WORK TO COMPLETE
The expected output is the data below, character for character, without its pictures.

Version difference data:
================
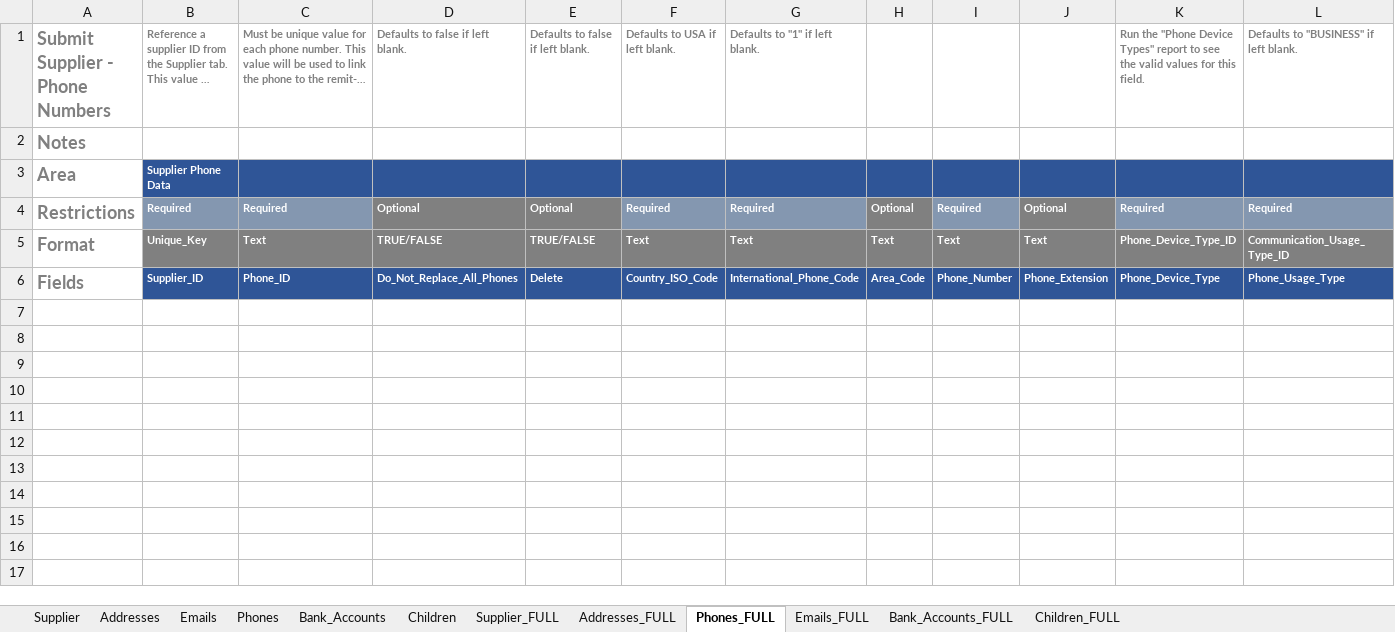
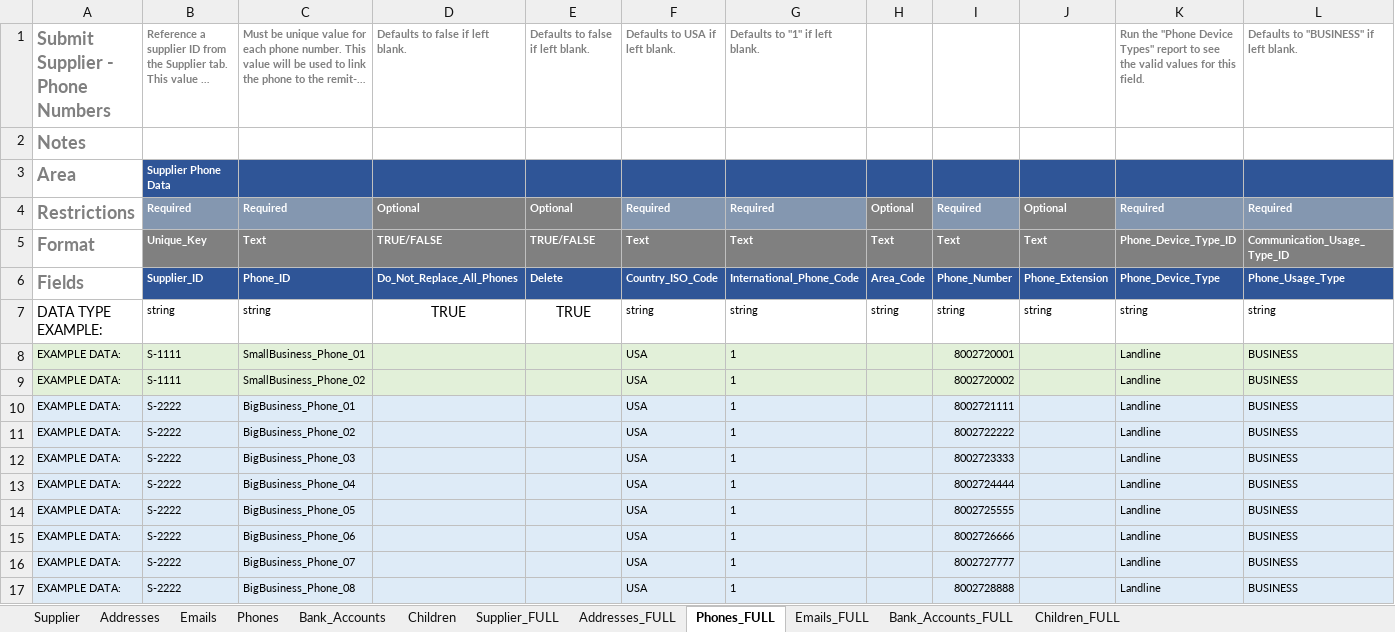
Before and after one commit to CU-CommunityApps/cu-kfs, an Excel workbook: src/main/resources/edu/cornell/kfs/vnd/batch/Supplier.xlsx, sheet Phones_FULL, drawn as a sheet; only a part is shown; long unchanged cells end in …; values as stored, in another font and other column widths than the file's, no borders; rows hold the shown columns only; the diff names each change by its address in the sheet, - before the commit and + after, or states it on an @@ line.

```diff
--- a/src/main/resources/edu/cornell/kfs/vnd/batch/Supplier.xlsx (sheet Phones_FULL)
+++ b/src/main/resources/edu/cornell/kfs/vnd/batch/Supplier.xlsx (sheet Phones_FULL)
+row 7: DATA TYPE EXAMPLE: | string | string | TRUE | TRUE | string | string | string | string | string | string | string
+row 8: EXAMPLE DATA: | S-1111 | SmallBusiness_Phone_01 |  |  | USA | 1 |  | 8002720001 |  | Landline | BUSINESS
+row 9: EXAMPLE DATA: | S-1111 | SmallBusiness_Phone_02 |  |  | USA | 1 |  | 8002720002 |  | Landline | BUSINESS
+row 10: EXAMPLE DATA: | S-2222 | BigBusiness_Phone_01 |  |  | USA | 1 |  | 8002721111 |  | Landline | BUSINESS
+row 11: EXAMPLE DATA: | S-2222 | BigBusiness_Phone_02 |  |  | USA | 1 |  | 8002722222 |  | Landline | BUSINESS
+row 12: EXAMPLE DATA: | S-2222 | BigBusiness_Phone_03 |  |  | USA | 1 |  | 8002723333 |  | Landline | BUSINESS
+row 13: EXAMPLE DATA: | S-2222 | BigBusiness_Phone_04 |  |  | USA | 1 |  | 8002724444 |  | Landline | BUSINESS
+row 14: EXAMPLE DATA: | S-2222 | BigBusiness_Phone_05 |  |  | USA | 1 |  | 8002725555 |  | Landline | BUSINESS
+row 15: EXAMPLE DATA: | S-2222 | BigBusiness_Phone_06 |  |  | USA | 1 |  | 8002726666 |  | Landline | BUSINESS
+row 16: EXAMPLE DATA: | S-2222 | BigBusiness_Phone_07 |  |  | USA | 1 |  | 8002727777 |  | Landline | BUSINESS
+row 17: EXAMPLE DATA: | S-2222 | BigBusiness_Phone_08 |  |  | USA | 1 |  | 8002728888 |  | Landline | BUSINESS
```
Also changed, not shown: sheet Supplier_FULL, sheet Addresses_FULL, sheet Bank_Accounts_FULL, sheet Emails_FULL, sheet Children_FULL, sheet Emails, 3 more sheets, 1 other file.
================
ANSWER FOR THE TASK
Before and after one commit to CU-CommunityApps/cu-kfs, an Excel workbook: src/main/resources/edu/cornell/kfs/vnd/batch/Supplier.xlsx, sheet Phones_FULL, drawn as a sheet; only a part is shown; long unchanged cells end in …; values as stored, in another font and other column widths than the file's, no borders; rows hold the shown columns only; the diff names each change by its address in the sheet, - before the commit and + after, or states it on an @@ line.

```diff
--- a/src/main/resources/edu/cornell/kfs/vnd/batch/Supplier.xlsx (sheet Phones_FULL)
+++ b/src/main/resources/edu/cornell/kfs/vnd/batch/Supplier.xlsx (sheet Phones_FULL)
+row 7: DATA TYPE EXAMPLE: | string | string | TRUE | TRUE | string | string | string | string | string | string | string
+row 8: EXAMPLE DATA: | S-1111 | SmallBusiness_Phone_01 |  |  | USA | 1 |  | 8002720001 |  | Landline | BUSINESS
+row 9: EXAMPLE DATA: | S-1111 | SmallBusiness_Phone_02 |  |  | USA | 1 |  | 8002720002 |  | Landline | BUSINESS
+row 10: EXAMPLE DATA: | S-2222 | BigBusiness_Phone_01 |  |  | USA | 1 |  | 8002721111 |  | Landline | BUSINESS
+row 11: EXAMPLE DATA: | S-2222 | BigBusiness_Phone_02 |  |  | USA | 1 |  | 8002722222 |  | Landline | BUSINESS
+row 12: EXAMPLE DATA: | S-2222 | BigBusiness_Phone_03 |  |  | USA | 1 |  | 8002723333 |  | Landline | BUSINESS
+row 13: EXAMPLE DATA: | S-2222 | BigBusiness_Phone_04 |  |  | USA | 1 |  | 8002724444 |  | Landline | BUSINESS
+row 14: EXAMPLE DATA: | S-2222 | BigBusiness_Phone_05 |  |  | USA | 1 |  | 8002725555 |  | Landline | BUSINESS
+row 15: EXAMPLE DATA: | S-2222 | BigBusiness_Phone_06 |  |  | USA | 1 |  | 8002726666 |  | Landline | BUSINESS
+row 16: EXAMPLE DATA: | S-2222 | BigBusiness_Phone_07 |  |  | USA | 1 |  | 8002727777 |  | Landline | BUSINESS
+row 17: EXAMPLE DATA: | S-2222 | BigBusiness_Phone_08 |  |  | USA | 1 |  | 8002728888 |  | Landline | BUSINESS
```
Also changed, not shown: sheet Supplier_FULL, sheet Addresses_FULL, sheet Bank_Accounts_FULL, sheet Emails_FULL, sheet Children_FULL, sheet Emails, 3 more sheets, 1 other file.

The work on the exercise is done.